BEGIN

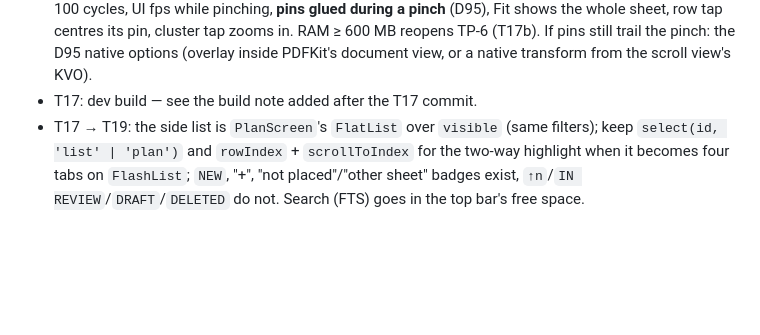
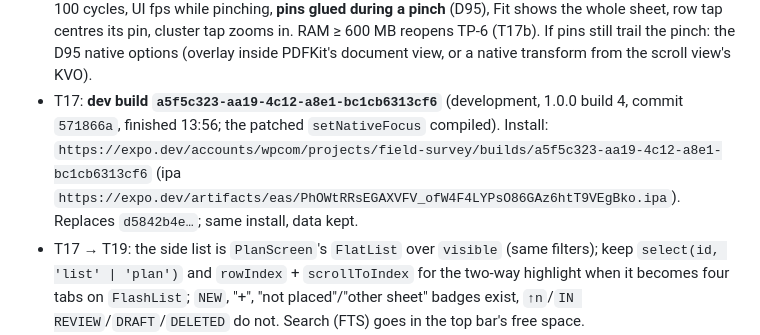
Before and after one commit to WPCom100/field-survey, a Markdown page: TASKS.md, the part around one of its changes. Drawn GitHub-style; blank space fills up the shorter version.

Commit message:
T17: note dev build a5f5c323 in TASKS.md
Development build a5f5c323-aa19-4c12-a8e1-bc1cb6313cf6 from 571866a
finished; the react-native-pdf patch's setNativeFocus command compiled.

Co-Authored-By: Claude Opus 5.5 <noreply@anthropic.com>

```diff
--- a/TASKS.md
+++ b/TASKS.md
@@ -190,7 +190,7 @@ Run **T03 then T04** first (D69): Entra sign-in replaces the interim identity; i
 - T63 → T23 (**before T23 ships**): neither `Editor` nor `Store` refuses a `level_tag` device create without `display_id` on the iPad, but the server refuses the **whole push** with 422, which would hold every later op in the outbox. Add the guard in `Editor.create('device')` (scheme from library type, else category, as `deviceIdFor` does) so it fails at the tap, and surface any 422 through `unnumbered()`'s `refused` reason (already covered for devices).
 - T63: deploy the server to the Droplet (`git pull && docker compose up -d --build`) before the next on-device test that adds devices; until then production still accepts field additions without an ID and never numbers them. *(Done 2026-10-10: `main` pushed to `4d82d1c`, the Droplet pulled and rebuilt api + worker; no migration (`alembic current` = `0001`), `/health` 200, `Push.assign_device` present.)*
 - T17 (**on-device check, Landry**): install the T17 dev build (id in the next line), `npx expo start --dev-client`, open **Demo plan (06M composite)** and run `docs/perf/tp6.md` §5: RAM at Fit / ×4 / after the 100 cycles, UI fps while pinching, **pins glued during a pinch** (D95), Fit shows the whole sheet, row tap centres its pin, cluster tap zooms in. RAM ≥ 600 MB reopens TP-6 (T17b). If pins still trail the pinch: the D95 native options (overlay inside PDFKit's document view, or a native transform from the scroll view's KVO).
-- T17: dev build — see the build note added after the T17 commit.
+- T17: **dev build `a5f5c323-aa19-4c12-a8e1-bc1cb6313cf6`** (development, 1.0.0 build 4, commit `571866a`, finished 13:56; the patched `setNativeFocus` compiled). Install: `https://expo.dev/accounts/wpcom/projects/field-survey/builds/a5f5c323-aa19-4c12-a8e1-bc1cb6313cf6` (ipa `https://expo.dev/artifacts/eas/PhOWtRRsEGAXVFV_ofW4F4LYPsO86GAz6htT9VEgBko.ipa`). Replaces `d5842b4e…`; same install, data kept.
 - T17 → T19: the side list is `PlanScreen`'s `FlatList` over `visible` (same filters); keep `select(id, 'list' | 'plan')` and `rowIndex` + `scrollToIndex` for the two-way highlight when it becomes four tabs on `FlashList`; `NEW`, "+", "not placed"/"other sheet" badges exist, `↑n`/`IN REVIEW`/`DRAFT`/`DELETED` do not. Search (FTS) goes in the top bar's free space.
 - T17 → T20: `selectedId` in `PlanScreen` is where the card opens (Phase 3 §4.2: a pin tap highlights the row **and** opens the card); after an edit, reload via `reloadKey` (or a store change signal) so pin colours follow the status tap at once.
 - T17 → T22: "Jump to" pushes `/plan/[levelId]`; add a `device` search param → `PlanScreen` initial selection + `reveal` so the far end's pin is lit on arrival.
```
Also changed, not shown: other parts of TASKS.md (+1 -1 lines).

END

• Assignment
Because only the text is wanted, copy each record above precisely and omit its pictures.

• Your solution
Before and after one commit to WPCom100/field-survey, a Markdown page: TASKS.md, the part around one of its changes. Drawn GitHub-style; blank space fills up the shorter version.

Commit message:
T17: note dev build a5f5c323 in TASKS.md
Development build a5f5c323-aa19-4c12-a8e1-bc1cb6313cf6 from 571866a
finished; the react-native-pdf patch's setNativeFocus command compiled.

Co-Authored-By: Claude Opus 5.5 <noreply@anthropic.com>

```diff
--- a/TASKS.md
+++ b/TASKS.md
@@ -190,7 +190,7 @@ Run **T03 then T04** first (D69): Entra sign-in replaces the interim identity; i
 - T63 → T23 (**before T23 ships**): neither `Editor` nor `Store` refuses a `level_tag` device create without `display_id` on the iPad, but the server refuses the **whole push** with 422, which would hold every later op in the outbox. Add the guard in `Editor.create('device')` (scheme from library type, else category, as `deviceIdFor` does) so it fails at the tap, and surface any 422 through `unnumbered()`'s `refused` reason (already covered for devices).
 - T63: deploy the server to the Droplet (`git pull && docker compose up -d --build`) before the next on-device test that adds devices; until then production still accepts field additions without an ID and never numbers them. *(Done 2026-10-10: `main` pushed to `4d82d1c`, the Droplet pulled and rebuilt api + worker; no migration (`alembic current` = `0001`), `/health` 200, `Push.assign_device` present.)*
 - T17 (**on-device check, Landry**): install the T17 dev build (id in the next line), `npx expo start --dev-client`, open **Demo plan (06M composite)** and run `docs/perf/tp6.md` §5: RAM at Fit / ×4 / after the 100 cycles, UI fps while pinching, **pins glued during a pinch** (D95), Fit shows the whole sheet, row tap centres its pin, cluster tap zooms in. RAM ≥ 600 MB reopens TP-6 (T17b). If pins still trail the pinch: the D95 native options (overlay inside PDFKit's document view, or a native transform from the scroll view's KVO).
-- T17: dev build — see the build note added after the T17 commit.
+- T17: **dev build `a5f5c323-aa19-4c12-a8e1-bc1cb6313cf6`** (development, 1.0.0 build 4, commit `571866a`, finished 13:56; the patched `setNativeFocus` compiled). Install: `https://expo.dev/accounts/wpcom/projects/field-survey/builds/a5f5c323-aa19-4c12-a8e1-bc1cb6313cf6` (ipa `https://expo.dev/artifacts/eas/PhOWtRRsEGAXVFV_ofW4F4LYPsO86GAz6htT9VEgBko.ipa`). Replaces `d5842b4e…`; same install, data kept.
 - T17 → T19: the side list is `PlanScreen`'s `FlatList` over `visible` (same filters); keep `select(id, 'list' | 'plan')` and `rowIndex` + `scrollToIndex` for the two-way highlight when it becomes four tabs on `FlashList`; `NEW`, "+", "not placed"/"other sheet" badges exist, `↑n`/`IN REVIEW`/`DRAFT`/`DELETED` do not. Search (FTS) goes in the top bar's free space.
 - T17 → T20: `selectedId` in `PlanScreen` is where the card opens (Phase 3 §4.2: a pin tap highlights the row **and** opens the card); after an edit, reload via `reloadKey` (or a store change signal) so pin colours follow the status tap at once.
 - T17 → T22: "Jump to" pushes `/plan/[levelId]`; add a `device` search param → `PlanScreen` initial selection + `reveal` so the far end's pin is lit on arrival.
```
Also changed, not shown: other parts of TASKS.md (+1 -1 lines).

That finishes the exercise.